For Alex Wice, formerly known as “AWice” on PokerStars where he once reached the prestigious Supernova Elite status three times in one year, it was the world of cryptocurrency that he switched his focus to. Wice is now a successful Bitcoin investor, blockchain engineer, and self-proclaimed “crypto nomad”. Meanwhile, former heads-up poker specialist Jason Les is now the CEO of Riot Blockchain, a Bitcoin mining company.
Swedish ex-poker pro Ramzi Jelassi, who won EPT Prague in 2012 for just shy of $1.1 million, is now running his own business too, having established a network of psychotherapists in Sweden named Din Psykolog.
When you find success in poker it’s natural to want to pursue your other passions too.
That’s exactly what former PokerStars Team Pros Luca Pagano and Eugene Katchalov did when they set up their own esports team, Qlash, in 2017. “We consider ourselves a new kind of Media company building and supporting Gaming & Esports Communities at global & local level,” says the company, which now boasts one of the biggest gaming houses in the world (2,000 square meters and expanding) hosting live events, pro player boot camps, streamers and influencers in the world of esports.
Another former PokerStars pro is Liv Boeree who, like Pagano and Katchalov, has left poker behind.
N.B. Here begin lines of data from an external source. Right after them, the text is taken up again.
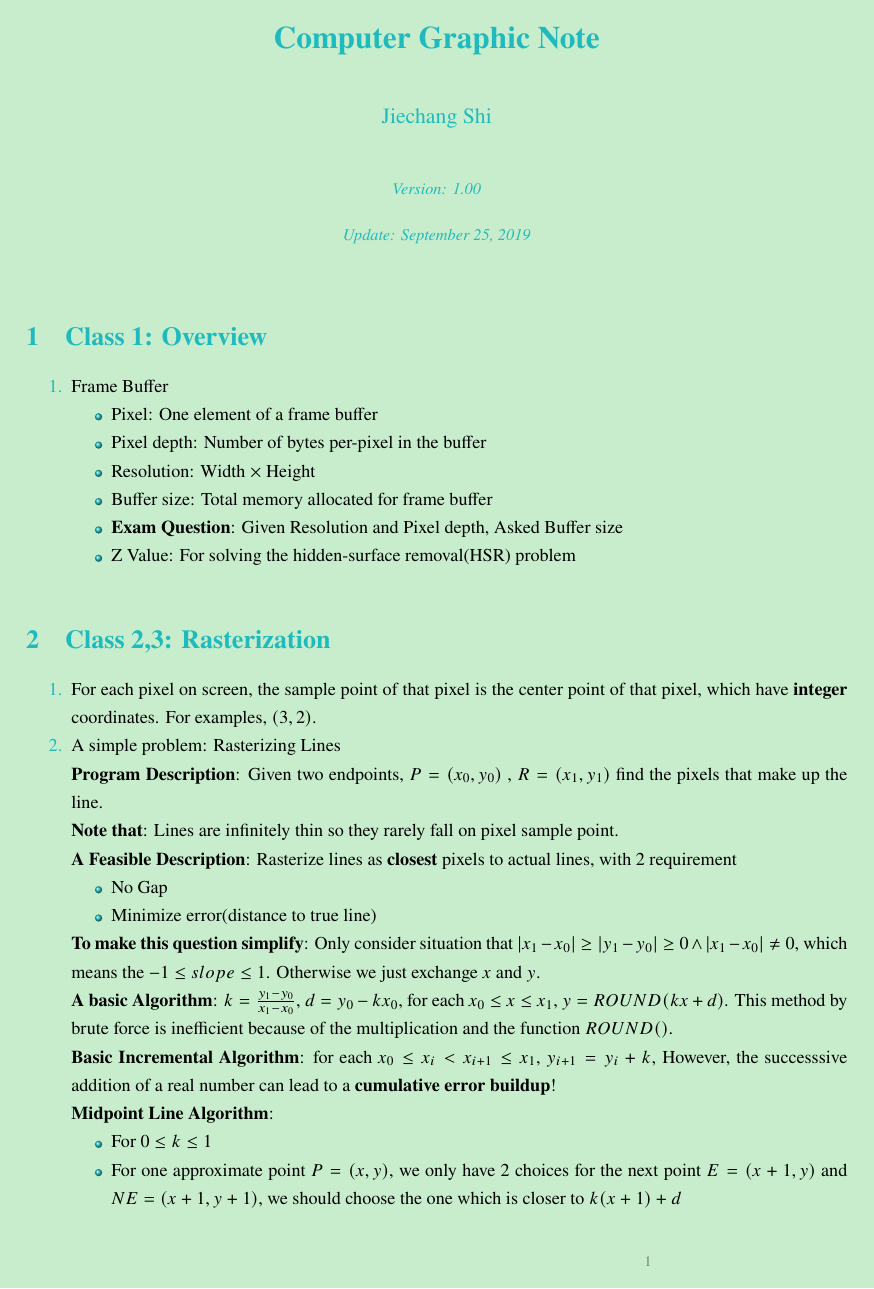
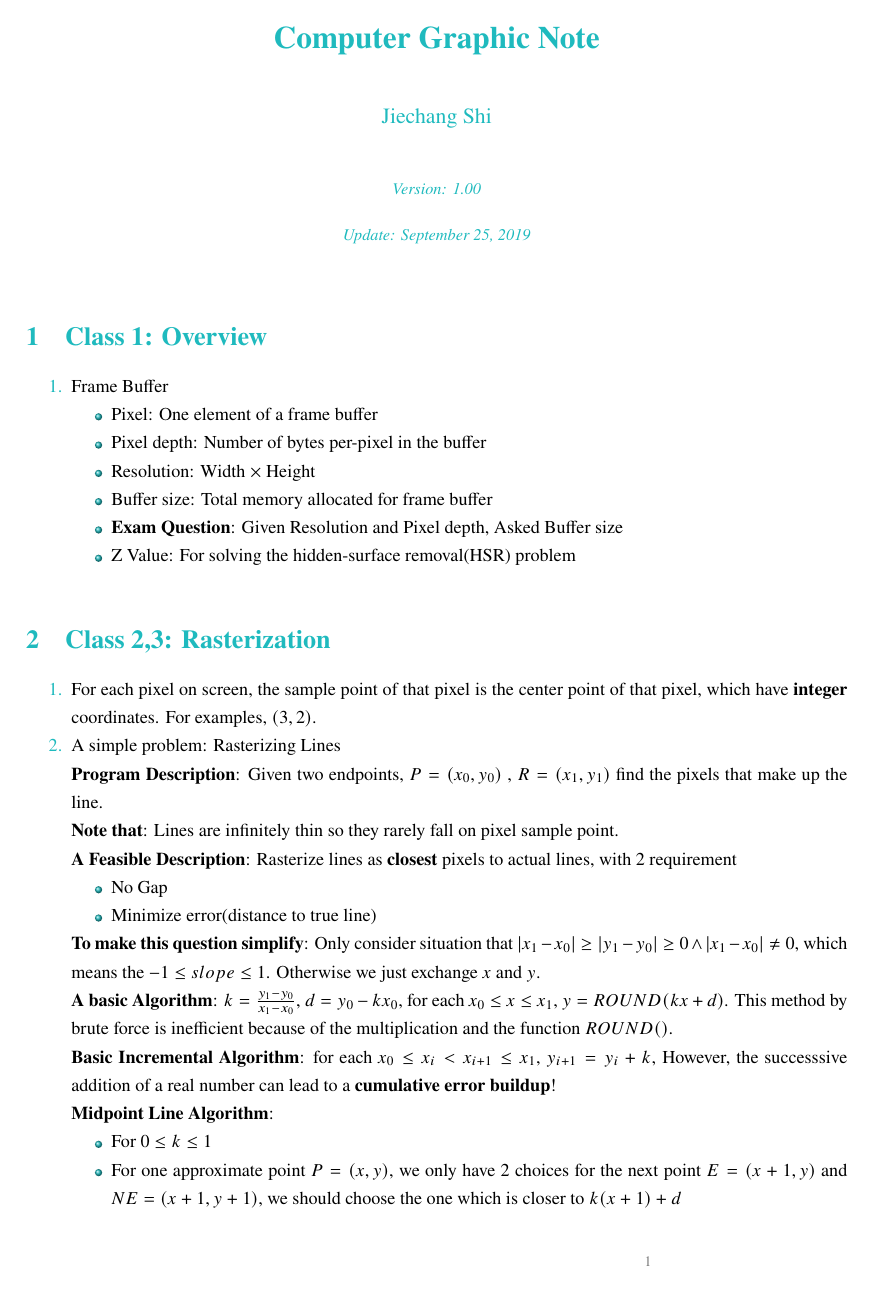
Before and after one commit to billcshi/ComputerGraph, a LaTeX document (NoteForComputerGraph.tex): page 1 of 6. Compiled offline with XeLaTeX.

Commit message:
Change color to White.

```diff
--- a/NoteForComputerGraph.tex
+++ b/NoteForComputerGraph.tex
@@ -1,4 +1,4 @@
-\documentclass[geye, cyan,normal,en]{elegantnote}
+\documentclass[cyan,normal,en]{elegantnote}
 
 \title{Computer Graphic Note}
 \author{Jiechang Shi}
```
Also changed, not shown: NoteForComputerGraph.pdf.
Boeree earned a First Class Honours degree in Physics with Astrophysics at the University of Manchester before becoming a poker sensation when she won EPT Sanremo in 2010 for €1.25 million (at the time the largest tournament ever held on European Soil). After a decade-long career as a poker pro, Boeree is now a full-time YouTuber. She’s gone back to her first love, science, and produces videos on counter-intuitive thought experiments, game theory, space, physics and embracing uncertainty.
Then there’s Hendon Mob member Ross Boatman, who was always a successful actor even whilst he was a successful poker pro. Boatman appeared in the UK drama London’s Burning from 1988 to 1995 and since retiring from poker has appeared in the massively successful film Paddington as well as classic British TV shows including The Bill, Holby City, and Casualty.
Perhaps the best reason to stop playing poker, albeit temporarily, is to raise a family, and that’s exactly what Jason Mercier has been doing alongside his wife Natasha. Mercier is widely considered one of the greatest poker players to do it, but these days he’s happiest playing with his two young sons.
That doesn’t mean Mercier hasn’t dabbled in poker though. Even when he hadn’t played for a long stretch, he rocked up to a $50K buy-in tournament in his home state of Florida and took it down for $715K. Mercier has also been a prolific poker staker over the years. Both he and Garry Gates were public about their arrangement at the 2019 World Series of Poker Main Event, where Mercier staked Gates who went on to finish fourth for $3 million, netting Mercier $2 million.
Poker can be what you want it to be, a lifelong pursuit or a vehicle to get you where you want to go. It all goes to show the tree of life for poker players has branches far and wide.